The games that parents, grandparents, and children invent can stimulate the imagination, teach something, and strengthen bonds. Artist, author, and grandmother Linda Loper Morris, along with co-illustrator Hilbert Bermejo, share that kind of family fun in the preschooler picture book No Yellow Horse, If You Please.
The book begins as Hana and her mother play a mealtime word game that involves naming yellow objects. As young readers turn pages, they will enjoy finding yellow bees, umbrellas, ducklings, canaries, and taxicabs. When Hana suggests a yellow horse, her mother emphatically responds: “A yellow horse? / That is very curious. / Sweety, you must be delirious. / A yellow horse does not exist. / In this idea you must not persist. / Hana, on that I do insist.”
As her mother continues naming yellow objects and denying the possibility of a yellow horse, Hana refuses to back down. In the end, she happily pulls a surprise for her mother from the bottom of her toy box.
Though often awkward, the writing style—especially the rhyme phrasing and the mother’s repeated challenges to Hana’s suggestions—is evocative of the Dr. Seuss books. However, the treatment of the text, set in all capital letters without serifs, may not have wide appeal. Somehow, though, the thoughtful design of each page makes it work.

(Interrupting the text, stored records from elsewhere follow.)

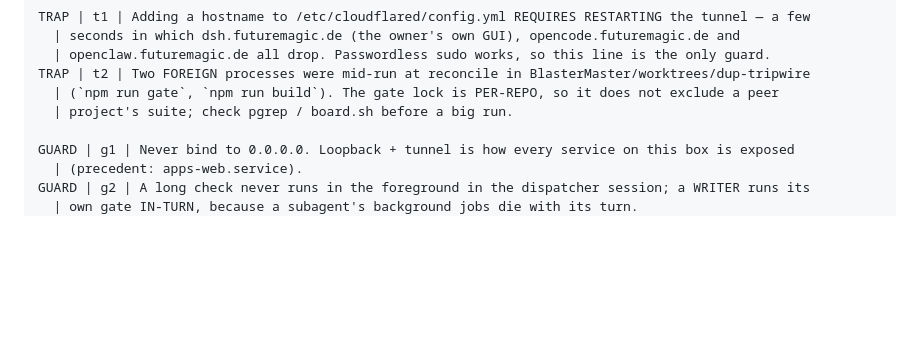
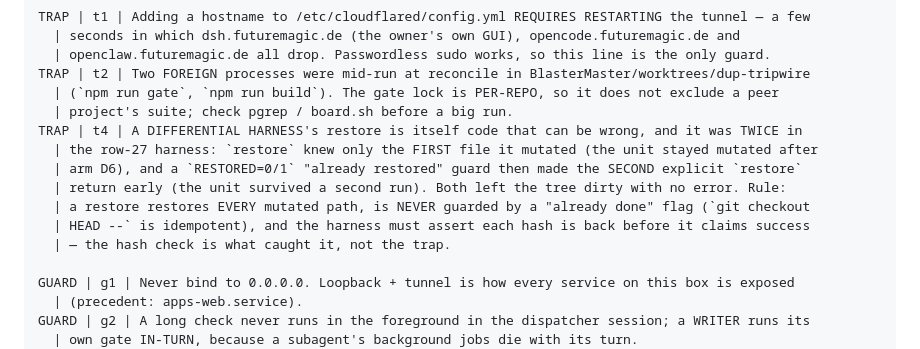
Before and after one commit to ArndRosemeier/ServerStore, a Markdown page: docs/BOARD.md, the part around the change. Rendered like a GitHub page; blank space fills up the shorter version.

Commit message:
docs(board): TRAP t4 - a differential harness's restore is code, and it was wrong twice
Recorded where a successor hits it. The hash assertion is what caught it; the trap
did not.

```diff
--- a/docs/BOARD.md
+++ b/docs/BOARD.md
@@ -197,6 +197,13 @@ TRAP | t1 | Adding a hostname to /etc/cloudflared/config.yml REQUIRES RESTARTING
 TRAP | t2 | Two FOREIGN processes were mid-run at reconcile in BlasterMaster/worktrees/dup-tripwire
   | (`npm run gate`, `npm run build`). The gate lock is PER-REPO, so it does not exclude a peer
   | project's suite; check pgrep / board.sh before a big run.
+TRAP | t4 | A DIFFERENTIAL HARNESS's restore is itself code that can be wrong, and it was TWICE in
+  | the row-27 harness: `restore` knew only the FIRST file it mutated (the unit stayed mutated after
+  | arm D6), and a `RESTORED=0/1` "already restored" guard then made the SECOND explicit `restore`
+  | return early (the unit survived a second run). Both left the tree dirty with no error. Rule:
+  | a restore restores EVERY mutated path, is NEVER guarded by a "already done" flag (`git checkout
+  | HEAD --` is idempotent), and the harness must assert each hash is back before it claims success
+  | — the hash check is what caught it, not the trap.
 
 GUARD | g1 | Never bind to 0.0.0.0. Loopback + tunnel is how every service on this box is exposed
   | (precedent: apps-web.service).
```
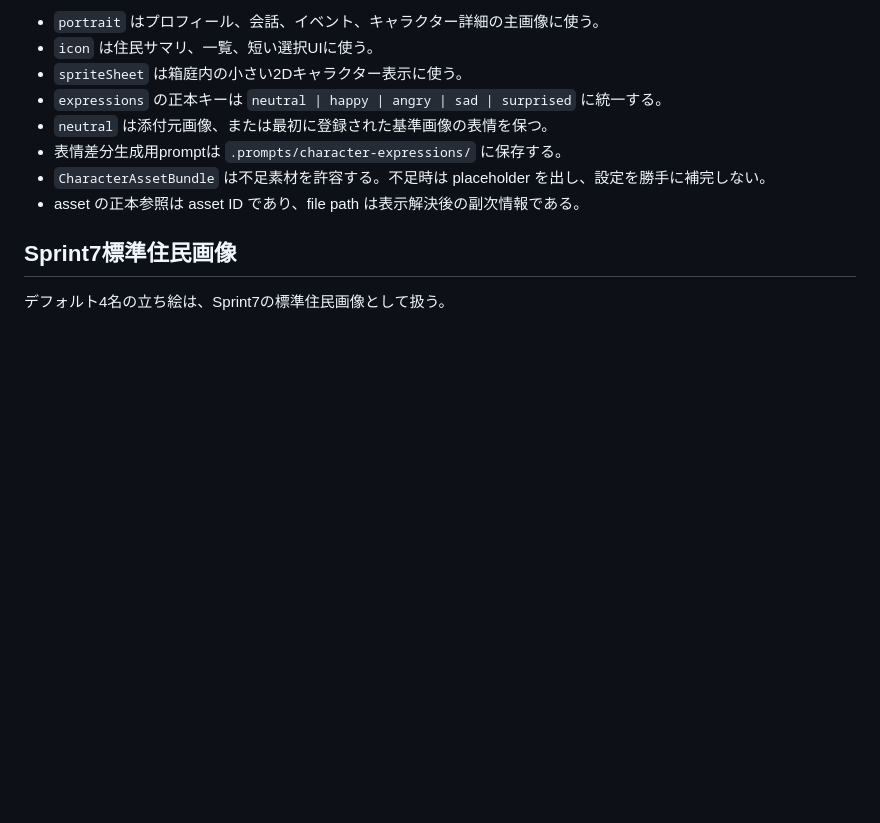
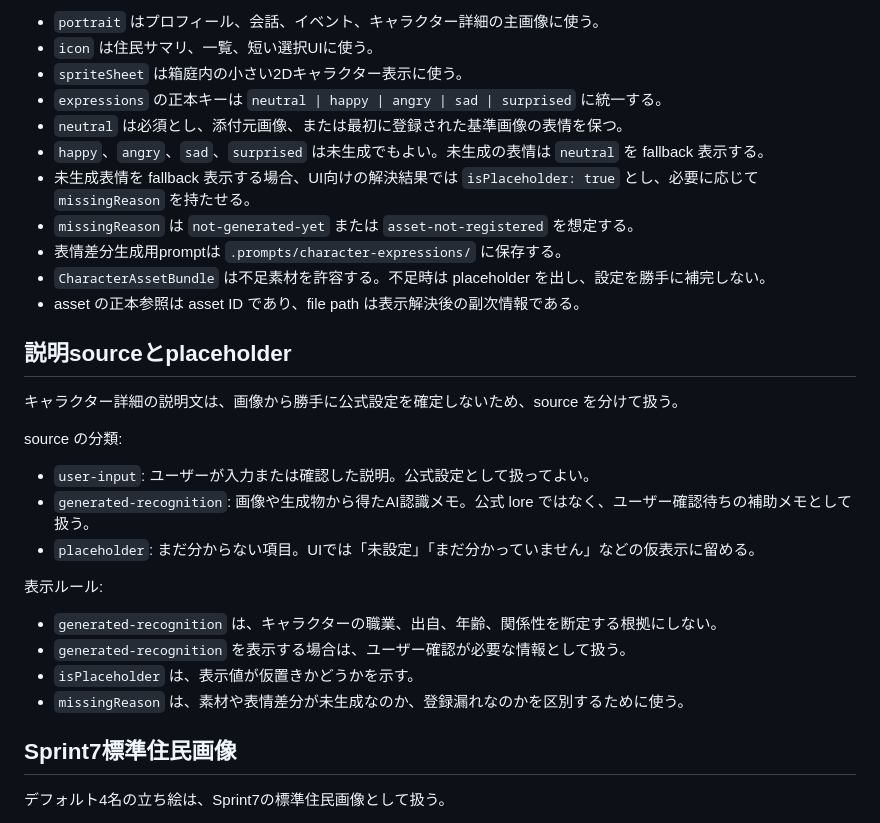
Before and after one commit to KitsuneSavaskiy/god-sandbox-mvp2, a Markdown page: docs/architecture/character-detail-asset-spec.md, the part around the change. Drawn GitHub-style; blank space fills up the shorter version.

Commit message:
docs: align asset fallback recognition source

```diff
--- a/docs/architecture/character-detail-asset-spec.md
+++ b/docs/architecture/character-detail-asset-spec.md
@@ -52,10 +52,30 @@ interface SpriteSheetReference extends AssetReference {
 - `icon` は住民サマリ、一覧、短い選択UIに使う。
 - `spriteSheet` は箱庭内の小さい2Dキャラクター表示に使う。
 - `expressions` の正本キーは `neutral | happy | angry | sad | surprised` に統一する。
-- `neutral` は添付元画像、または最初に登録された基準画像の表情を保つ。
+- `neutral` は必須とし、添付元画像、または最初に登録された基準画像の表情を保つ。
+- `happy`、`angry`、`sad`、`surprised` は未生成でもよい。未生成の表情は `neutral` を fallback 表示する。
+- 未生成表情を fallback 表示する場合、UI向けの解決結果では `isPlaceholder: true` とし、必要に応じて `missingReason` を持たせる。
+- `missingReason` は `not-generated-yet` または `asset-not-registered` を想定する。
 - 表情差分生成用promptは `.prompts/character-expressions/` に保存する。
 - `CharacterAssetBundle` は不足素材を許容する。不足時は placeholder を出し、設定を勝手に補完しない。
 - asset の正本参照は asset ID であり、file path は表示解決後の副次情報である。
+
+## 説明sourceとplaceholder
+
+キャラクター詳細の説明文は、画像から勝手に公式設定を確定しないため、source を分けて扱う。
+
+source の分類:
+
+- `user-input`: ユーザーが入力または確認した説明。公式設定として扱ってよい。
+- `generated-recognition`: 画像や生成物から得たAI認識メモ。公式 lore ではなく、ユーザー確認待ちの補助メモとして扱う。
+- `placeholder`: まだ分からない項目。UIでは「未設定」「まだ分かっていません」などの仮表示に留める。
+
+表示ルール:
+
+- `generated-recognition` は、キャラクターの職業、出自、年齢、関係性を断定する根拠にしない。
+- `generated-recognition` を表示する場合は、ユーザー確認が必要な情報として扱う。
+- `isPlaceholder` は、表示値が仮置きかどうかを示す。
+- `missingReason` は、素材や表情差分が未生成なのか、登録漏れなのかを区別するために使う。
 
 ## Sprint7標準住民画像
 
```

The art is colorful, but it is evident that the drawings are the work of two different illustrators. And while the banter suggests that Hana is a preschooler, the illustrations depict a child who is almost as tall as her mother.
Morris got her start writing children’s books from the stories and games she shared with her grandchildren. The word game in No Yellow Horse, If You Please is one that all families can play. And even with its drawbacks, this story reminds us that much in life—even a toy box—holds the unexpected.
Disclosure: This article is not an endorsement, but a review. The author of this book provided free copies of the book and paid a small fee to have their book reviewed by a professional reviewer. Foreword Reviews and Clarion Reviews make no guarantee that the author will receive a positive review. Foreword Magazine, Inc. is disclosing this in accordance with the Federal Trade Commission’s 16 CFR, Part 255.